━━━━━ Dataset records ━━━━━

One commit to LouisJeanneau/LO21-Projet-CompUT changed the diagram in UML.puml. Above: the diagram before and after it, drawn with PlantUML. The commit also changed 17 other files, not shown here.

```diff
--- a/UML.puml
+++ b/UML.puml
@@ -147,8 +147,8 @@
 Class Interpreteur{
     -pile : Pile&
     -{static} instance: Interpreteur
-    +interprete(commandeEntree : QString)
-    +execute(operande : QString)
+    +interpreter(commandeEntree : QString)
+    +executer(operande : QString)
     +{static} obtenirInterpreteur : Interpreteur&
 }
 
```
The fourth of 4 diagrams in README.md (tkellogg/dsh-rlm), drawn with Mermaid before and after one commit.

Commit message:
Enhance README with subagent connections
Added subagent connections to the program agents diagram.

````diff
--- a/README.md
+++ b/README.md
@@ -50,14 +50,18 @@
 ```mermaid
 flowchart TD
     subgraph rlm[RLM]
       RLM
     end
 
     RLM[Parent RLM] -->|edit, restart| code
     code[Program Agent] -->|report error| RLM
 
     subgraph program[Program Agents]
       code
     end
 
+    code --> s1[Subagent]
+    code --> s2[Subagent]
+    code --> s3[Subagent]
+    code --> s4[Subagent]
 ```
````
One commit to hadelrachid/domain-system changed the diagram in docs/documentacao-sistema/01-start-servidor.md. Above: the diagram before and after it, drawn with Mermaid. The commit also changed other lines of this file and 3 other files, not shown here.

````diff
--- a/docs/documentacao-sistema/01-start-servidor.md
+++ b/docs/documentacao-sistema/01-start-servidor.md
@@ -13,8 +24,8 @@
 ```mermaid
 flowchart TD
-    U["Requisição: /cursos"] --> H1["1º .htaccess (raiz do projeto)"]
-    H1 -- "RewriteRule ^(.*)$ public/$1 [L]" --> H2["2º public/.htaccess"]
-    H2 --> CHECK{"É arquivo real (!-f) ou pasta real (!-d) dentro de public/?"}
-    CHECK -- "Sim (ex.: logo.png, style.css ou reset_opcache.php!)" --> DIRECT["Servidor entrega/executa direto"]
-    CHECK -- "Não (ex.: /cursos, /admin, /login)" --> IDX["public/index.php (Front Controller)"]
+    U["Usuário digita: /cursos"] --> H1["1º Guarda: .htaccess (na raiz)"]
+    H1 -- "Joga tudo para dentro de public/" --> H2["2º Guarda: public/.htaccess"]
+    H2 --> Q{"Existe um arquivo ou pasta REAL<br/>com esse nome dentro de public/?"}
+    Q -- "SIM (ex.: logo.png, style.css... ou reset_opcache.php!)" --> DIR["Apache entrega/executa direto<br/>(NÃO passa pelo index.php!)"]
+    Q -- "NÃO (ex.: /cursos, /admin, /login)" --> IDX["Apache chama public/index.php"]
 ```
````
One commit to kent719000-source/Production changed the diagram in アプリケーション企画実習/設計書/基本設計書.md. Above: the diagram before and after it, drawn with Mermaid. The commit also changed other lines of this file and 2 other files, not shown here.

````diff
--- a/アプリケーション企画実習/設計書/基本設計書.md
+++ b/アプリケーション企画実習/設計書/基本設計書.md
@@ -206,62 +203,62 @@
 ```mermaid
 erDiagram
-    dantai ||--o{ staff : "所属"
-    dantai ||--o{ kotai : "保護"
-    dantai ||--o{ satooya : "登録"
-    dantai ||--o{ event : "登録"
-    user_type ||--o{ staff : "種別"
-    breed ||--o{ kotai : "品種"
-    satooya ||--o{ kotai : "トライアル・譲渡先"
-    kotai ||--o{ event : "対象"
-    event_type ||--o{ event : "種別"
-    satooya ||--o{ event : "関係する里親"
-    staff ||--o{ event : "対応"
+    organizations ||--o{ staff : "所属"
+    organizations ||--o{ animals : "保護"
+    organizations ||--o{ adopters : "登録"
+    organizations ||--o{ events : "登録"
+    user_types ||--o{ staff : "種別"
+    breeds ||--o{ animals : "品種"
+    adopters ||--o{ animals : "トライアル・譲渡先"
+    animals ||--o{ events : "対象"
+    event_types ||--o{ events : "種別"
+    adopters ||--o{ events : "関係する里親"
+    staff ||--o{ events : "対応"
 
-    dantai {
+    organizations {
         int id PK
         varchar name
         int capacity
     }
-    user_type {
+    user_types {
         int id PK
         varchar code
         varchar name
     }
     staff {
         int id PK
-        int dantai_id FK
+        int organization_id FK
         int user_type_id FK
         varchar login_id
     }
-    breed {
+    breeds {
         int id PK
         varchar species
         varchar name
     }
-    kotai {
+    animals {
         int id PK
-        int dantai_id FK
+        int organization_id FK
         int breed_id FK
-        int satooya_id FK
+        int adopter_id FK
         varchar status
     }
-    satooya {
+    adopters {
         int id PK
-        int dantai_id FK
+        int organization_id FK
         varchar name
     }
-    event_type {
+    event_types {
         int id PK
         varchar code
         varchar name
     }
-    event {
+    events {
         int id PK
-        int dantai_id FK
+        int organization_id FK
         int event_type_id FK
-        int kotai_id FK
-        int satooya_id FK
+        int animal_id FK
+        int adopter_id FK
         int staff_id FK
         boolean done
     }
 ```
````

━━━━━

Find the lines above that contain "direto" and give their count, with nothing added.

2